People in the Western world have celebrated January 1 as the dawn of a new year for more than two millennia. We can credit the establishment of this date to the Roman emperor, Julius Caesar. After years of frustrating inaccuracies in time keeping, Caesar decreed that changes would be made to the old Roman lunar-based calendar system.

Tommy May set standards

The frustrating thing about Tommy May is that because he checks so many boxes in life, we’re not sure which Tommy May we’re going to miss the most. Family man, check. Man of faith, check. Nice guy/neighbor, check. Community leader, check. Local cheerleader of the highest order, check. Bank guru, check. Rock star on state and national stage, check. Inspiration to all, check.

Political cancer reflects mortality

Just this week the Centers for Disease Control and Prevention (CDC) released a report about the leading causes of death for the general U.S. population. The report authored by Melonie Heron, Ph.D., in the CDC Division of Vital Statistics, listed heart disease, cancer and respiratory diseases as the leading causes of death in 2010 (most recent year with complete data) for the general population, while birth defects and low birth weight were the top two causes of death for infants.

Eastern fun in western context

During the interregnum between Christmas and New Year’s Day, life often takes an odd pause. It is not quite the holidays, but seems as though it could be. We return things, spend gift cards and perhaps prepare for one more night of revelry.

St. Stephen with rubber ducks

Typical American observances on December 26th often include indigestion, lethargy and contemplation of furtive gift returns. For our British, Irish, Canadian and New Zealander cousins, the day after Christmas brings another holiday: Boxing Day.

Santa Claus gets schooled

According to ABC News, more than 70,000 people will don the big red suit and play Santa Claus in malls, parades, office parties and other venues. While a goodly number of individuals take on this noble calling as volunteers, there’s an increasing cadre of professional Santas.

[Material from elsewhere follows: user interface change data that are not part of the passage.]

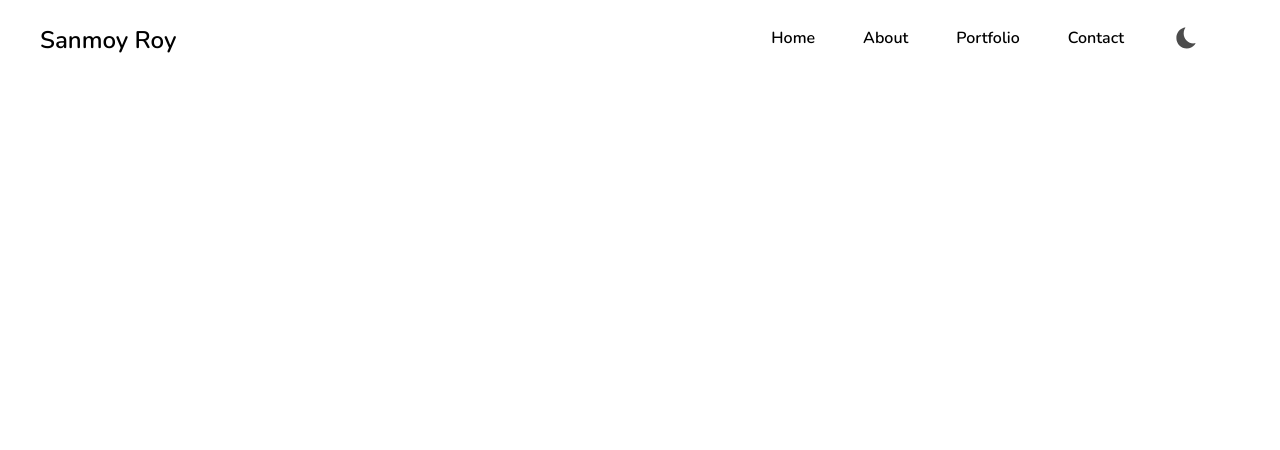
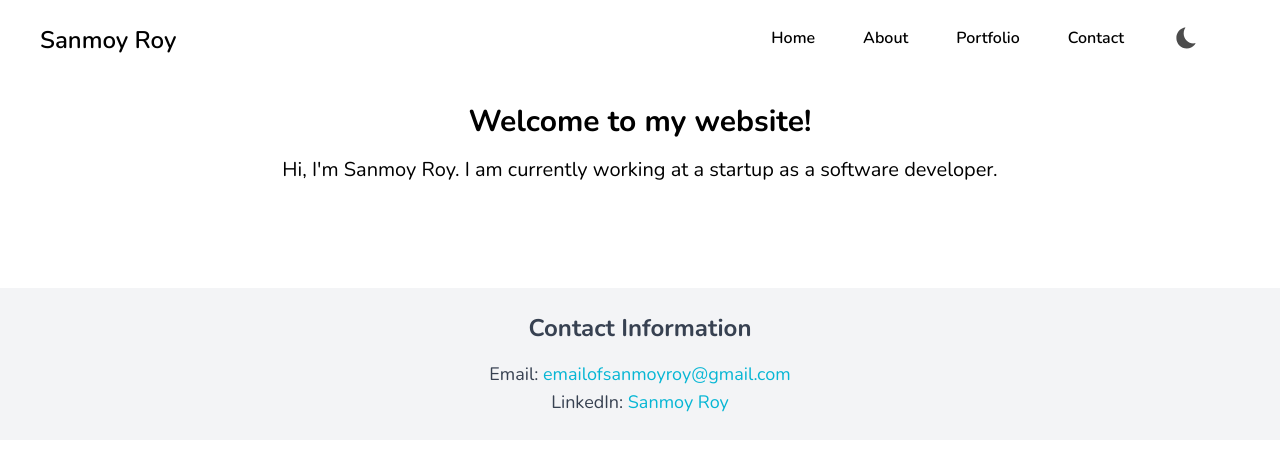
Before and after one commit to Sanmoy1/PortfolioWebsite, a website built with Vite: page index.html in a window 1280 px wide. Built offline with nearby package versions, Linux system fonts and the light colour scheme.

Commit message:
Latest commit

```diff
--- a/index.html
+++ b/index.html
@@ -9,32 +9,41 @@
 </head>
 <body>
     <nav class="nav">
-        <div class=" flex items-center justify-between h-16 md:h-20">
+        <div class="flex items-center justify-between h-16 md:h-20">
             <h1 class="relative z-30 font-semibold text-2xl pl-10">
                 Sanmoy Roy
             </h1>
-            <div class=" flex items-center flex-row-reverse md:flex-row gap-3 md:gap-12 pr-20  ">
+            <div class="flex items-center flex-row-reverse md:flex-row gap-3 md:gap-12 pr-20">
                 <ul id="menu" class="nav-menus translate-y-[-400%] md:translate-y-0 bg-transparent">
                     <a class="nav-link" href="#home">Home</a>
                     <a class="nav-link" href="#about">About</a>
                     <a class="nav-link" href="#portfolio">Portfolio</a>
-                    <a class="nav-link" href="#contact">Contact</a>
+                    <a class="nav-link" href="#footer">Contact</a>
                 </ul>
                 <button id="toggle-menu" class="relative z-30 p-2 md:hidden dark:invert">
                     <img src="images/icons/icon-menu.svg" alt="menu">
-
-                </button >
-               <!--  Toggle theme(dark mode or light mode) -->
+                </button>
+                <!-- Toggle theme (dark mode or light mode) -->
                 <button id="toggle-theme" class="relative z-30 dark:invert">
-                    <img class="md:opacity-70 w-7 md:-mt-1"
-                    src="./images/icons/icon-dark.svg" alt="theme">
-
+                    <img class="md:opacity-70 w-7 md:-mt-1" src="./images/icons/icon-dark.svg" alt="theme">
                 </button>
             </div>
-
         </div>
     </nav>
+
+    <!-- Welcome Text Section -->
+    <section class="welcome-section">
+        <h2 class="welcome-text">Welcome to my website!</h2>
+        <p class="intro-text">Hi, I'm Sanmoy Roy. I am currently working at a startup as a software developer.</p>
+    </section>
+
+    <!-- Footer Section -->
+    <footer id="footer" class="footer">
+        <h2>Contact Information</h2>
+        <p>Email: <a href="mailto:emailofsanmoyroy@gmail.com">emailofsanmoyroy@gmail.com</a></p>
+        <p>LinkedIn: <a href="https://www.linkedin.com/in/sanmoy-roy-a55887222/" target="_blank">Sanmoy Roy</a></p>
+    </footer>
+
     <script src="main.js"></script>
-
 </body>
 </html>
--- a/style.css
+++ b/style.css
@@ -2,53 +2,65 @@
 @import url('https://fonts.googleapis.com/css2?family=Josefin+Sans&family=Open+Sans:ital,wght@0,300;0,400;0,500;0,600;0,700;0,800;1,300;1,400;1,500;1,600;1,700;1,800&display=swap');
 
 /* nunito */
-@import url('https://fonts.googleapis.com/css2?family=Josefin+Sans&family=Nunito:ital,wght@0,200;0,300;0,400;0,500;0,600;0,700;0,800;0,900;1,200;1,300;1,400;1,500;1,600;1,700;1,800;1,900&display=swap');
+@import url('https://fonts.googleapis.com/css2?family=Josefin+Sans&family=Nunito:ital,wght@0,200;0,300;0,400;0,500;0,600;0,700;0,800;0,900&display=swap');
 @tailwind base;
 @tailwind components;
 @tailwind utilities;
 
-@layer base{
-    html{
-        scroll-behaviour: smooth;
+@layer base {
+    html {
+        scroll-behavior: smooth;
     }
-    body{
+    body {
         font-family: 'Nunito', sans-serif;
-        @apply
-        bg-white dark:bg-black
-        text-black dark:text-white
-
+        @apply bg-white dark:bg-black text-black dark:text-white;
     }
-    h1.h2,h3,h4,h5,h6{
+    h1, h2, h3, h4, h5, h6 {
         font-family: 'Nunito', sans-serif;
     }
 }
 
-@layer components{
-    .nav{
-        @apply
-        fixed top-0 left-0 z-40
-        bg-white/80 dark:bg-gray-700
-        py-3 md:py-0
-        w-full backdrop-blur
-
+@layer components {
+    .nav {
+        @apply fixed top-0 left-0 z-40 bg-white/80 dark:bg-gray-700 py-3 md:py-0 w-full backdrop-blur;
     }
-    .nav-menus{
-        @apply
-        fixed md:static top-0 left-0 z-20
-        flex flex-col md:flex-row
-        items-center gap-8 md:gap-12
-        pt-28 pb-8 md:p-0
-        w-full md:w-auto
-        bg-white dark:bg-gray-600
-        transition duration-500
-        md:bg-transparent md:dark:bg-transparent
-        shadow-lg md:shadow-none
+    .nav-menus {
+        @apply fixed md:static top-0 left-0 z-20 flex flex-col md:flex-row items-center gap-8 md:gap-12 pt-28 pb-8 md:p-0 w-full md:w-auto bg-white dark:bg-gray-600 transition duration-500 md:bg-transparent md:dark:bg-transparent shadow-lg md:shadow-none;
     }
-    .nav-link{
-        @apply
-        font-semibold
-        border-b-4 border-transparent
-        hover:border-cyan-300
+    .nav-link {
+        @apply font-semibold border-b-4 border-transparent hover:border-cyan-300;
     }
-
+    .welcome-section {
+        @apply mt-20 flex flex-col items-center text-center p-6;
+    }
+    .welcome-text {
+        @apply text-3xl font-bold mb-4;
+        animation: fadeIn 2s ease-in-out;
+    }
+    .intro-text {
+        @apply text-xl;
+        animation: fadeIn 2s ease-in-out 1s;
+    }
+    @keyframes fadeIn {
+        from {
+            opacity: 0;
+            transform: translateY(20px);
+        }
+        to {
+            opacity: 1;
+            transform: translateY(0);
+        }
+    }
+    .footer {
+        @apply mt-20 p-6 text-center bg-gray-100 dark:bg-gray-800 text-gray-700 dark:text-gray-300;
+    }
+    .footer h2 {
+        @apply text-2xl font-bold mb-4;
+    }
+    .footer p {
+        @apply text-lg;
+    }
+    .footer a {
+        @apply text-cyan-500 hover:text-cyan-700;
+    }
 }
```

Many come from retirees looking to make extra money to supplement their income.

Inventor of sound and fury passes

Ask anyone who has served in the armed forces during a conflict and they’ve probably heard its signature sound. The Avtomat Kalashnikova model 47 — or AK-47 as it is more popularly known — has a sound when fired that is unlike any other. The Kremlin announced today that the inventor of this storied weapon, Mikhail Kalashnikov, has died at age 94.

Puzzlements a century long

There’s a peculiar marketing term that’s popular these days: Interactive media. The implication is that the consumer “interacts” with the media product, rather than simply sitting there, passively absorbing whatever is being presented. While this term is popular today as a means to describe Internet content, the concept is actually quite old. Today we celebrate a milestone in the history of “interactive” media.

The case for ‘tapering’

It’s not always wise to judge economic events by Wall Street’s reaction. But there was a rational basis for the markets’ ecstatic response to Federal Reserve Chairman Ben S. Bernanke’s announcement Wednesday of a “taper” in central-bank asset purchases. Part of the Fed’s unconventional response to the Great Recession has been a massive expansion of its balance sheet, including the recent addition of about $85 billion per month in government or government-backed securities.

Where there’s smoke there’s debate

In a scant two weeks people in Colorado will be able to legally purchase marijuana for recreational use — at least as far as that state’s laws are concerned. It still remains quite illegal under federal law — Schedule I of the federal Controlled Substances Act of 1970. Few aspects of modern culture provide a more desultory crazy quilt of public policy than do the various state approaches to marijuana. They run the gamut from places that seek to have the substance wholly legalized to decriminalization for medicinal purposes as well as states that stick to well-established strident criminal penalties.